This workbook is an extension of the SCLC Conference Citizenship program "designed to acquaint citizens with the way in which our government is run and to help them meet voting requirements." This resource tool features a number of vocabulary-building, arithmetic, reading comprehension, and spelling exercises to better equip voters with the knowledge to "fight against prejudice and loss of human rights in education."
Dr. King thanks Rev. Nils Sundholm of the Swedish Ecumenical Council for his efforts during Dr. King's visit to Sweden. Dr. King also requests the names of others who he should thank.
This is the 1963 Souvenir Program for the Southern Christian Leadership Rally, an initiative of the citizens civic planning committee. Dr. King is honored as an audacious leader.
Rev. Wyatt Tee Walker requests that the Honorable Harold E. Stassen, of the American Baptist Convention, contribute a commentary on Dr. King's book "Why We Can't Wait."
In this letter, Dr. King states his appreciation for the contribution made by Mr. Ericson to the SCLC Foundation. Dr. King goes on to express how grateful he is to have such support in the promotion of social change through non-violence.

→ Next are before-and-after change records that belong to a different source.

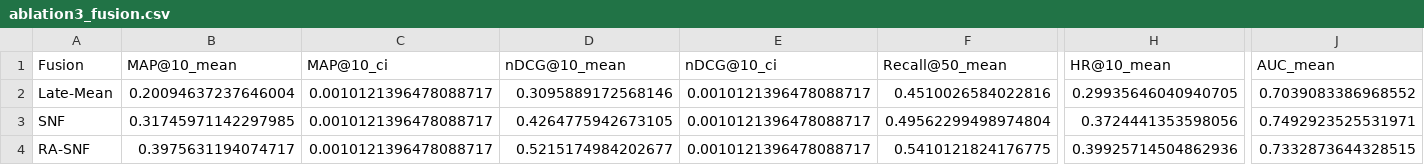
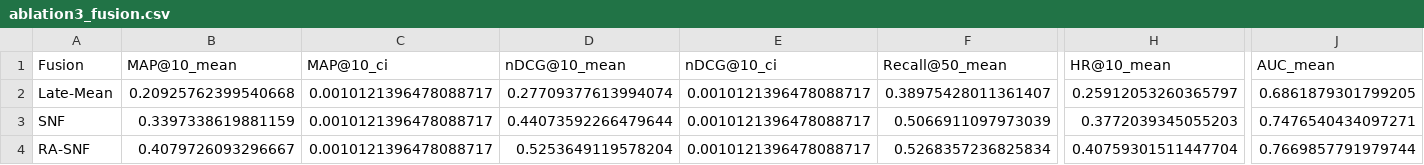
Before and after one commit to teikoyo/recsys, a CSV file: sim_outputs/artifacts/ablation3_fusion.csv, drawn as a sheet; only a part is shown, gaps mark what is left out; the diff names each change by its address in the sheet, - before the commit and + after, or states it on an @@ line.

```diff
--- a/sim_outputs/artifacts/ablation3_fusion.csv
+++ b/sim_outputs/artifacts/ablation3_fusion.csv
-B2 (MAP@10_mean): 0.20094637237646004
+B2 (MAP@10_mean): 0.20925762399540668
-D2 (nDCG@10_mean): 0.3095889172568146
+D2 (nDCG@10_mean): 0.27709377613994074
-F2 (Recall@50_mean): 0.4510026584022816
+F2 (Recall@50_mean): 0.38975428011361407
-H2 (HR@10_mean): 0.29935646040940705
+H2 (HR@10_mean): 0.25912053260365797
-J2 (AUC_mean): 0.7039083386968552
+J2 (AUC_mean): 0.6861879301799205
-B3 (MAP@10_mean): 0.31745971142297985
+B3 (MAP@10_mean): 0.3397338619881159
-D3 (nDCG@10_mean): 0.4264775942673105
+D3 (nDCG@10_mean): 0.44073592266479644
-F3 (Recall@50_mean): 0.49562299498974804
+F3 (Recall@50_mean): 0.5066911097973039
-H3 (HR@10_mean): 0.3724441353598056
+H3 (HR@10_mean): 0.3772039345055203
-J3 (AUC_mean): 0.7492923525531971
+J3 (AUC_mean): 0.7476540434097271
-B4 (MAP@10_mean): 0.3975631194074717
+B4 (MAP@10_mean): 0.4079726093296667
-D4 (nDCG@10_mean): 0.5215174984202677
+D4 (nDCG@10_mean): 0.5253649119578204
-F4 (Recall@50_mean): 0.5410121824176775
+F4 (Recall@50_mean): 0.5268357236825834
-H4 (HR@10_mean): 0.39925714504862936
+H4 (HR@10_mean): 0.40759301511447704
-J4 (AUC_mean): 0.7332873644328515
+J4 (AUC_mean): 0.7669857791979744
```
Also changed, not shown: sim_outputs/artifacts/ablation1_tagtext_representation.csv, sim_outputs/artifacts/ablation2_behavior_composition.csv, 9 other files.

Dr. King shares his view on the criticism that the nonviolent philosophy in America is disintegrating. Reviewing the historical success of nonviolence, he contends that the "unselfish" element of the movement is what has ensured its victory for all races in the past, and will continue to spur it to victory in the future. He surmises that proponents of nonviolence "shall be able, not only to remove injustice, but to establish in its place freedom and social peace for all Americans."
Dr. King addresses the Southern Association of Political Scientists in November of 1964. This address consists of the accomplishments made because of the Civil Rights Movement and areas that society needs to improve upon.
In a hearing on the plight of inner cities, Dr. King focuses on injustices in the urban ghettoes, stating that the problem is not primarily a race issue but an economic one. He calls for a rebalancing of national priorities and links the plight of America's poor to the squandering of resources on war.
In this letter, Chris Folcker informs Joan Daves of the limitations of the grammophone record with Dr. King and Harry Belafonte produced in Stockholm.
William M. Grayson, the President of the local NAACP chapter in West Virginia, requests the help of Dr. King to assist the organization in gaining more members. Grayson asks that Dr. King provide a schedule and availability for when he could possibly provide aid.
The Free Southern Theater was co-founded by members of the Student Nonviolent Coordinating Committee. They toured throughout the South, performing free of charge in Negro communities that had no theater, as a cultural and education extension of the Civil Rights Movement.
Dr. Schrade asks Mr. Wilkinson in the NAACP office in New York to pass on a request for Dr. King to write an article for his magazine. Previous Nobel Prize winners have submitted an autograph photo and a short biography to the magazine. In additional to the requested article, Dr. Schrade hopes Dr. King will do the same.